Luckily for us, I was already homeschooling so not too much has changed. The kids are certainly missing their extracurricular activities and playdates with friends, but we are very fortunate, and I give thanks every day to have so much space for the kids to still run around and be in nature. It could be so much worse, and when people ask me how I am doing it all on my own without going crazy, I tell them I was already crazy and I just stay in gratitude. That’s my secret to life, the one that I have learned moving all over the world and living in developing counties. My biggest prayer is: Thank You.
I’ve always loved the answers to what do I want my kids to remember and what do I want them to forget. Of course, like most, I want them to remember how much fun we had. The dance parties and driving around the island singing at the top of our lungs. I hope they remember me reading to them every night at dinner and getting choked up and laughing and feeling how much literature can move you. I hope they remember this social isolation time as the time we painted and gardened and curled up together to watch the stars come out.
I hope they forgot nothing. Because I want them to see that it’s okay to falter. That it’s okay to mess up. I want them to learn to heal and repair and to keep trying even when it’s hard. I haven’t been perfect, not even close. But I know in my heart that my kids see that I strive everyday to be better. I don’t want to hold up some ideal of motherhood or of being human. Life is hard! So, it’s okay that they see me lose my patience sometimes. It will show them that they are okay when they lose theirs. Life isn’t over when you mess up. Just get up and try again.
My absolute favorite thing about living with my kids is that they just make me so happy. No matter how much time I spend with them, I want to spend more. I will miss them so much when they are off, deep into their own lives, and I think about that all the time while we are locked down in this pandemic. This moment of togetherness, this closeness, I cherish it and know I will always hold this memory close.
I wish someone had told me that when you have (find) your first child, at the moment you are falling in love in a way you never even imagined, that you would have to say goodbye to yourself at the very same time. Yes, you can hold onto many things, but that person you were, that moment your child is placed in your arms, a fracture happens, and then a shattering. The person you were is gone. Forever. I wasn’t ready for that whiplash. But oh my, what an adventure lay ahead. What love.

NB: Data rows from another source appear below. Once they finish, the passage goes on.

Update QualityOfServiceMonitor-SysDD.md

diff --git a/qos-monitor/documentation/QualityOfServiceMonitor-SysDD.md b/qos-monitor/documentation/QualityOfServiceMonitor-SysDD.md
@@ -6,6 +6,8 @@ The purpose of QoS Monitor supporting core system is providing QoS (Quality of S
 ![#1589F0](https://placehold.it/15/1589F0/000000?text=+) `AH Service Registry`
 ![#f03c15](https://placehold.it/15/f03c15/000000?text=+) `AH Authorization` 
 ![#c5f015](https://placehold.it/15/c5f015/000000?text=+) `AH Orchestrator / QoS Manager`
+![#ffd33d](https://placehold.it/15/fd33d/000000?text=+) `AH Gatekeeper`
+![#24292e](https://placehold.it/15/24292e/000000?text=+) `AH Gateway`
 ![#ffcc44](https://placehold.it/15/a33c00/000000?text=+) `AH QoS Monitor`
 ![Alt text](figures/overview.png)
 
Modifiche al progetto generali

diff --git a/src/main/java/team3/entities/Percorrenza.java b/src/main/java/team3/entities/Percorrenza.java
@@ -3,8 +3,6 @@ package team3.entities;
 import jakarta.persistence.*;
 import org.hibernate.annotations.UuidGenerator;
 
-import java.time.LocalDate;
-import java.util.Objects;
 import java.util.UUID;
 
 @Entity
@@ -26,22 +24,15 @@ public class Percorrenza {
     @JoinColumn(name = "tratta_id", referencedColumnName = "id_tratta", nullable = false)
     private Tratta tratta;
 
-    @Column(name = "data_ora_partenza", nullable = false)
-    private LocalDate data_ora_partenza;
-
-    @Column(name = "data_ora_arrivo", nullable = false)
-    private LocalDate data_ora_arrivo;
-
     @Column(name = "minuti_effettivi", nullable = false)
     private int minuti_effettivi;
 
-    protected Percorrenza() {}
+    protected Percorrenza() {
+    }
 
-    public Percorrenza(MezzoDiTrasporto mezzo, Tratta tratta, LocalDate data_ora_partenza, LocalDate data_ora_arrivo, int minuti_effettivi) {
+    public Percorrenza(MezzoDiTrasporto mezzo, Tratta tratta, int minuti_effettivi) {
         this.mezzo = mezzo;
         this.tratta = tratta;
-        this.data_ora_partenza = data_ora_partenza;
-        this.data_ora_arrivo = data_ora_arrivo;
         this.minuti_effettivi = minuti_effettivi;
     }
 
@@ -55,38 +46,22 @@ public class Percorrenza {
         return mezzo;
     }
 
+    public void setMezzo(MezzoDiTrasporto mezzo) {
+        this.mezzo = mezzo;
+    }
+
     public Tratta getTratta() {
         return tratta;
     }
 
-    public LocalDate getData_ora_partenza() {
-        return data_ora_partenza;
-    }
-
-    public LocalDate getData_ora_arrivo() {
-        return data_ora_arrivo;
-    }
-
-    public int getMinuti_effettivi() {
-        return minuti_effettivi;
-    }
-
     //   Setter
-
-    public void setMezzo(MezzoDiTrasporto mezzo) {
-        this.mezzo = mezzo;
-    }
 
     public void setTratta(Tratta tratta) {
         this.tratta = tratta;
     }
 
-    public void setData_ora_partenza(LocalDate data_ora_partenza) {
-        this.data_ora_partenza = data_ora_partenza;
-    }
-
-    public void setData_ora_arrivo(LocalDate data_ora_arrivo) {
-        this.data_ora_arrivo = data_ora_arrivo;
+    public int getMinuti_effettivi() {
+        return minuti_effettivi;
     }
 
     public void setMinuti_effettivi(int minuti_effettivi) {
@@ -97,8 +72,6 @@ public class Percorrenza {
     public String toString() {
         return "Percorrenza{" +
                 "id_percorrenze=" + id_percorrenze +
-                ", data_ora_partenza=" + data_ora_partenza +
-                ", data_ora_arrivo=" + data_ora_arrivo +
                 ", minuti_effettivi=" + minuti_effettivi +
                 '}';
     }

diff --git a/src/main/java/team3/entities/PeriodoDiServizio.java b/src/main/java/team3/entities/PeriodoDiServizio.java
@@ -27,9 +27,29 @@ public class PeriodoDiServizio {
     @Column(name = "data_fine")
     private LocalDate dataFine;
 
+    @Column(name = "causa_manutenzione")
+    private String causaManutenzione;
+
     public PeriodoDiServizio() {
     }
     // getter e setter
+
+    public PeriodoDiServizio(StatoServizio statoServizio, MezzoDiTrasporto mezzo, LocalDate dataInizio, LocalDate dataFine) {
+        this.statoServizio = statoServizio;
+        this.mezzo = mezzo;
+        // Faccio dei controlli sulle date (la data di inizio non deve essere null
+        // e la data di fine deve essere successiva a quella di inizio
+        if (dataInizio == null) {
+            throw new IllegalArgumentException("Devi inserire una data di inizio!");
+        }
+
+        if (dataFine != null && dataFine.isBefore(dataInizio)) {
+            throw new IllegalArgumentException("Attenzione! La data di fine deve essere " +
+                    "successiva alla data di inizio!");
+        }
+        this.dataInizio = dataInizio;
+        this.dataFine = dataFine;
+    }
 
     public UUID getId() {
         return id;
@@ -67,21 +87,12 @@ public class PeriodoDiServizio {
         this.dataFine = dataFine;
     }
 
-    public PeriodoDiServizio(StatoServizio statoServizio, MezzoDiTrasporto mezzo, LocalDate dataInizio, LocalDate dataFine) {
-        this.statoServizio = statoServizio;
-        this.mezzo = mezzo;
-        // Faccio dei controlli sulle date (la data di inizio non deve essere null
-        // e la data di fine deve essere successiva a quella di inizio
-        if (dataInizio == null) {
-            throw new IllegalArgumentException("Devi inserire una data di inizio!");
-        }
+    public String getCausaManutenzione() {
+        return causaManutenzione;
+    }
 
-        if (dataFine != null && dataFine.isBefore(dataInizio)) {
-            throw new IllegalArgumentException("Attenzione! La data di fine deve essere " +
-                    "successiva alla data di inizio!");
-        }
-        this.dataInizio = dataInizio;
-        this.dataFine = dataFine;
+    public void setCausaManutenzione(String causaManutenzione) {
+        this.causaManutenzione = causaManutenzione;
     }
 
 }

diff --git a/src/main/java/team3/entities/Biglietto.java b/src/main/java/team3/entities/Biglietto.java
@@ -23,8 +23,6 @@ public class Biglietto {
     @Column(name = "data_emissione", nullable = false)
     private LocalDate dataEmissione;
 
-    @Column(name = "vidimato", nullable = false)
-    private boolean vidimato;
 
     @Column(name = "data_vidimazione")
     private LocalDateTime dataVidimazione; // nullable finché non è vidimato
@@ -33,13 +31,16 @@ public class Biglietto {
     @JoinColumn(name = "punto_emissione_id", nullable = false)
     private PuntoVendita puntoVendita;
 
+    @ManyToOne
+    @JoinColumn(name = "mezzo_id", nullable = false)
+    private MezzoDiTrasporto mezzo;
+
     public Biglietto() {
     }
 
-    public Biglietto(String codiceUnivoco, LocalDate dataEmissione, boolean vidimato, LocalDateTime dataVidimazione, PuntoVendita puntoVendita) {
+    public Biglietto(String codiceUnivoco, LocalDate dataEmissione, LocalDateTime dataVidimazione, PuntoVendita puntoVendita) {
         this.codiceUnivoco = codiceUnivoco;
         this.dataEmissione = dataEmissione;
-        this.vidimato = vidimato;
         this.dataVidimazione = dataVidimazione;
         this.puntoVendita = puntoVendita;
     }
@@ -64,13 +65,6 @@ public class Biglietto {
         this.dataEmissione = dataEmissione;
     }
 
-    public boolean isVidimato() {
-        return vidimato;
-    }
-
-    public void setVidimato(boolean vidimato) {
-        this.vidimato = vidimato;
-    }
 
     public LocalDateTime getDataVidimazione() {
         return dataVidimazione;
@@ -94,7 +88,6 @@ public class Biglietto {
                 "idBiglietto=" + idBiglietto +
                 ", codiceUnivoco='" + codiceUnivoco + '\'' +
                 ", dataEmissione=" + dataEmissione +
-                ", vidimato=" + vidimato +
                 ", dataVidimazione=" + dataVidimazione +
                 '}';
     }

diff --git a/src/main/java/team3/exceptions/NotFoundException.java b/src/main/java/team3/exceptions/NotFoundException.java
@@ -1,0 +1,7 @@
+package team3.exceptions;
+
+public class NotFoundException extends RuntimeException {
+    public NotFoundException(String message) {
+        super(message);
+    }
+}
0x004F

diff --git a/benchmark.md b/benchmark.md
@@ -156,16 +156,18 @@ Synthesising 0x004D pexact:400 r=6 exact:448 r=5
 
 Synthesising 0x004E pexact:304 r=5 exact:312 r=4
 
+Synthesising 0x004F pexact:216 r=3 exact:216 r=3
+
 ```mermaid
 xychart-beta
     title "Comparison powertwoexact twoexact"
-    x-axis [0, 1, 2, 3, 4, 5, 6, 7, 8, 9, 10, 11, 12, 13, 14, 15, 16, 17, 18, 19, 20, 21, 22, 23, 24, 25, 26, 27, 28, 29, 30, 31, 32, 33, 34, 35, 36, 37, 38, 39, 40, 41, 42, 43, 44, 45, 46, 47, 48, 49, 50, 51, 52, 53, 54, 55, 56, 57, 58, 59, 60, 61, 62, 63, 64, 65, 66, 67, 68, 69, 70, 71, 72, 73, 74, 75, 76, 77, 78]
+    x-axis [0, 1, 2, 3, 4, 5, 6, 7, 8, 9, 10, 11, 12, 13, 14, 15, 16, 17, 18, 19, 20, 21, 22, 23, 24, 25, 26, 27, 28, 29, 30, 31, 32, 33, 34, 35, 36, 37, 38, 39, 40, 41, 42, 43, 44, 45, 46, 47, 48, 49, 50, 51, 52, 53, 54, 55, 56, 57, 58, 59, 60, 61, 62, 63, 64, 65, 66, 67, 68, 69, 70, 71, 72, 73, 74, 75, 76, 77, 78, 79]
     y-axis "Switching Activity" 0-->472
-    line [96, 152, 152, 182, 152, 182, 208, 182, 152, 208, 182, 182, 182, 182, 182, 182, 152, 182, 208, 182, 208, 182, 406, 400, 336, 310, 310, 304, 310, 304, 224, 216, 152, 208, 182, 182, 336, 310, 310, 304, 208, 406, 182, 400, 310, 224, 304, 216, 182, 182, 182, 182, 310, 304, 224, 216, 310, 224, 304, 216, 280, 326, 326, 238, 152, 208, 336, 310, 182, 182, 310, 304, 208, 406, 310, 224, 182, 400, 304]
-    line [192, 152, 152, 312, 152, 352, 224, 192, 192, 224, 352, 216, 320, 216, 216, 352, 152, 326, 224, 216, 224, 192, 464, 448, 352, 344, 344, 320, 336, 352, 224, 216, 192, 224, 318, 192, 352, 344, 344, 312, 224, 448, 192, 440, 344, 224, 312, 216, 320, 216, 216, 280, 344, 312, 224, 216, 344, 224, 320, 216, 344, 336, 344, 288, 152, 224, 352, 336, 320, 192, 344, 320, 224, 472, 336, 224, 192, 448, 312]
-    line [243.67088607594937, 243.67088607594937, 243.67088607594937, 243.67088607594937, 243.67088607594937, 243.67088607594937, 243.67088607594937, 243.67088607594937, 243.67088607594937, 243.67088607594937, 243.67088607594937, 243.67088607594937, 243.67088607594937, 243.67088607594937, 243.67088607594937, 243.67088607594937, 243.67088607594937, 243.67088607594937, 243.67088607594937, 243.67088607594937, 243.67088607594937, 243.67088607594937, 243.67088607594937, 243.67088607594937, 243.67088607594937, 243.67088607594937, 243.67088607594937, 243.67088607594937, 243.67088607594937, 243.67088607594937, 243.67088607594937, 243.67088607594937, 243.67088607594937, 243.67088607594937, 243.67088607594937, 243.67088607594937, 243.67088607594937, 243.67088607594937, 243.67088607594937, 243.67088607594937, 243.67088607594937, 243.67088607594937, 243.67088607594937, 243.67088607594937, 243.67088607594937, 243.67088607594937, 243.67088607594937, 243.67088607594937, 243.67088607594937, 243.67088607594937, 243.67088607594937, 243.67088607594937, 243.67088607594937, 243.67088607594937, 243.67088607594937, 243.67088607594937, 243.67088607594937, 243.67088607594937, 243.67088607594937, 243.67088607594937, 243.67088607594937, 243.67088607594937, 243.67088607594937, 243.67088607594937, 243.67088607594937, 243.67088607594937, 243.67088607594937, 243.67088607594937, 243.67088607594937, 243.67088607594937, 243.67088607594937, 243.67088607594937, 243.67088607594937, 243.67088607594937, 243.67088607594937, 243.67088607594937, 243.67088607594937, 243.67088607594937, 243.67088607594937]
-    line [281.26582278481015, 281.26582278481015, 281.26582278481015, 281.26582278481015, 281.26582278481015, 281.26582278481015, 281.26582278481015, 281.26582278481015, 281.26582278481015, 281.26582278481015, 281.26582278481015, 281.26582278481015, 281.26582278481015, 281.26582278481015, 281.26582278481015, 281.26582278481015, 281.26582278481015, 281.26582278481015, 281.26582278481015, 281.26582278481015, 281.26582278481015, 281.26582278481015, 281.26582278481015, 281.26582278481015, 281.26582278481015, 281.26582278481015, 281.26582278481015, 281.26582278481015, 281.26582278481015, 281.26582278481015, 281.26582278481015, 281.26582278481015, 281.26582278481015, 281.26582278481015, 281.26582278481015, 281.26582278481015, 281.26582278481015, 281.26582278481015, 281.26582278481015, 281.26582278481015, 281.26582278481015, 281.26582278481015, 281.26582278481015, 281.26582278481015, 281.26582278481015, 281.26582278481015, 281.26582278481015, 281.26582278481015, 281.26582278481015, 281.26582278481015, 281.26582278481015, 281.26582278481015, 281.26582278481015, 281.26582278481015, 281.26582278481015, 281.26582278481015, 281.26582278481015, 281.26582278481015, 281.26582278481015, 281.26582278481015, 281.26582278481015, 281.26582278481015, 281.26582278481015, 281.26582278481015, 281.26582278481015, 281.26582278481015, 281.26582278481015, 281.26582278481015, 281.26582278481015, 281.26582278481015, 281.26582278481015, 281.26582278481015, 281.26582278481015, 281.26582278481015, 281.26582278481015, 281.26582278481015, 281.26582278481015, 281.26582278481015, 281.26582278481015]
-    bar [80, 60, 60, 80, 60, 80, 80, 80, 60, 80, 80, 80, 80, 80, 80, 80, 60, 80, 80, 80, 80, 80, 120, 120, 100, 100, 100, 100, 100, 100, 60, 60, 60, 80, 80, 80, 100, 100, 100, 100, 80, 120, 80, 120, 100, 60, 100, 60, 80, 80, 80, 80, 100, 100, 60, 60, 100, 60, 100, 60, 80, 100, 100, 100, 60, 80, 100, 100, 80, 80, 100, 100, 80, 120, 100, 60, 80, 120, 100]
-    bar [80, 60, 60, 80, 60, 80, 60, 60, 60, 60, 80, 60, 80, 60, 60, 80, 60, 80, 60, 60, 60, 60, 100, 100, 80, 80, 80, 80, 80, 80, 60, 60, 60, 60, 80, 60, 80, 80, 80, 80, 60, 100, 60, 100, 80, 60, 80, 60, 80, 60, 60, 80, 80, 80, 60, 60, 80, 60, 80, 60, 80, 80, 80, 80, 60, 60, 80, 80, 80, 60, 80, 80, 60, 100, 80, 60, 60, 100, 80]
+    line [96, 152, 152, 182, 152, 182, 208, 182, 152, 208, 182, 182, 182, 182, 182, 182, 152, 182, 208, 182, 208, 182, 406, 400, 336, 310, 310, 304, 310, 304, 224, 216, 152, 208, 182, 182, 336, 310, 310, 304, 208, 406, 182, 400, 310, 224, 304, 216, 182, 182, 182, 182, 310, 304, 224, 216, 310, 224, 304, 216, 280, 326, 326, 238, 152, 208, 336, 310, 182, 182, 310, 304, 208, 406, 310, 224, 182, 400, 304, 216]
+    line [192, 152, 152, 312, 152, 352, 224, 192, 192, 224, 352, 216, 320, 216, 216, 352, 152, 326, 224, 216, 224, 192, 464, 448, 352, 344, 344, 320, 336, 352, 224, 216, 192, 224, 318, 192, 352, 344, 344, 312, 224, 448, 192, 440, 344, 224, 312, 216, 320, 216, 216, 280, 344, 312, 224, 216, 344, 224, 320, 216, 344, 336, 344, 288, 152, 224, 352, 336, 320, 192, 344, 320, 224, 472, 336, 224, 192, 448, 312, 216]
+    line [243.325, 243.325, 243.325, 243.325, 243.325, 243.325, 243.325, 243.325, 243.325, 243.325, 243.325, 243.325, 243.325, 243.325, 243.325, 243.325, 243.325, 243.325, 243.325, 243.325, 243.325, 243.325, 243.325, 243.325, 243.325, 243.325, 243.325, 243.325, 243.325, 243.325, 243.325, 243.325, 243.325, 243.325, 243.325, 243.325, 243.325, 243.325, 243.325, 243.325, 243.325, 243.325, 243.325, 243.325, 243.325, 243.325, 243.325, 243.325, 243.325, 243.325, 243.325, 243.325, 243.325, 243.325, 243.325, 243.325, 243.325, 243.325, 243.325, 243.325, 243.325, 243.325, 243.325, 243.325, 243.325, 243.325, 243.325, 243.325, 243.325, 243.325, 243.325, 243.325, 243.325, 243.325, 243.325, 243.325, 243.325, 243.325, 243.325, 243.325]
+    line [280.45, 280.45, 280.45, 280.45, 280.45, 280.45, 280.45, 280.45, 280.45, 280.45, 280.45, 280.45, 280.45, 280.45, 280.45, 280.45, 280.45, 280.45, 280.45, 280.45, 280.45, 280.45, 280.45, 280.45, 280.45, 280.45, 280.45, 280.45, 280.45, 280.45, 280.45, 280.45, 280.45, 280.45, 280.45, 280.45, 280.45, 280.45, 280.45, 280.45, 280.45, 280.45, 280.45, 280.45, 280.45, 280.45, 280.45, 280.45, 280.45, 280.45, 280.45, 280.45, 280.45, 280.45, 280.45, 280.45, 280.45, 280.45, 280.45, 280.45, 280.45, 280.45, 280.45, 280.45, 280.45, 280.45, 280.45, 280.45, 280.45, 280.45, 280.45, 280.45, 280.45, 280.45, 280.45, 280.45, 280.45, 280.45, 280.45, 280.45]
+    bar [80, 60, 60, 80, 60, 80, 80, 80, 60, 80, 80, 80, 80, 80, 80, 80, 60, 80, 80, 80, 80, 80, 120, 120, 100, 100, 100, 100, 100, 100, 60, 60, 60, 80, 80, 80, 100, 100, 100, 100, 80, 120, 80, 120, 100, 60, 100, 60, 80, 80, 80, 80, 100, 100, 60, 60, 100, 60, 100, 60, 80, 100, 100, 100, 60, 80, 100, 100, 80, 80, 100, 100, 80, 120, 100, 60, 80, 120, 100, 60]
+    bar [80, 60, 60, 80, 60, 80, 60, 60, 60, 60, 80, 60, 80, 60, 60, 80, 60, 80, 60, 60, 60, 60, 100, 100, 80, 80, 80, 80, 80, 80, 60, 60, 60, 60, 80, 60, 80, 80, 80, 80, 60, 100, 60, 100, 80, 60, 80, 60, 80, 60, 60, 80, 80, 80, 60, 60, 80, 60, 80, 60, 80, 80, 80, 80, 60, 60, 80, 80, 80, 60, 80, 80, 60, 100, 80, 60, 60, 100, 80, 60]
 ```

Thank you, Sabrina! What a beautiful home. I love that look of the collected and curated pieces. And I love what Sabrina said about buying pieces that last and really appreciated their history — whether it is your own history with the item, or the history that someone else created with that piece. It does give things a sense of permanence when you know they were here before you and some of them will be in use long after you’re gone.
My heart really goes out to all of the single parents during this crazy time. Both those that are single parents all the time (which is an impossibly complicated job, I’m sure) and those who are single in situations like Sabrina, where one parent is far away, or perhaps where one parent is self-isolating because of the work they do on the front lines. This is tricky for all of us to get through and must be particularly hard for people who are doing it on their own and keeping everything afloat for their kids.
Are you going through this pandemic on your own? Do you have a partner to help you? How do you divide your workload to make it all manageable?
Would you like to share your home in our Living With Kids series? It’s lots of fun, I promise! (And we are always looking for more diversity in the families we feature here. Single parents, non-traditional parents, families of color, LGBT parents, multi-generational families. Reach out! We’d love to hear your stories!!) Email us at firstname.lastname@example.org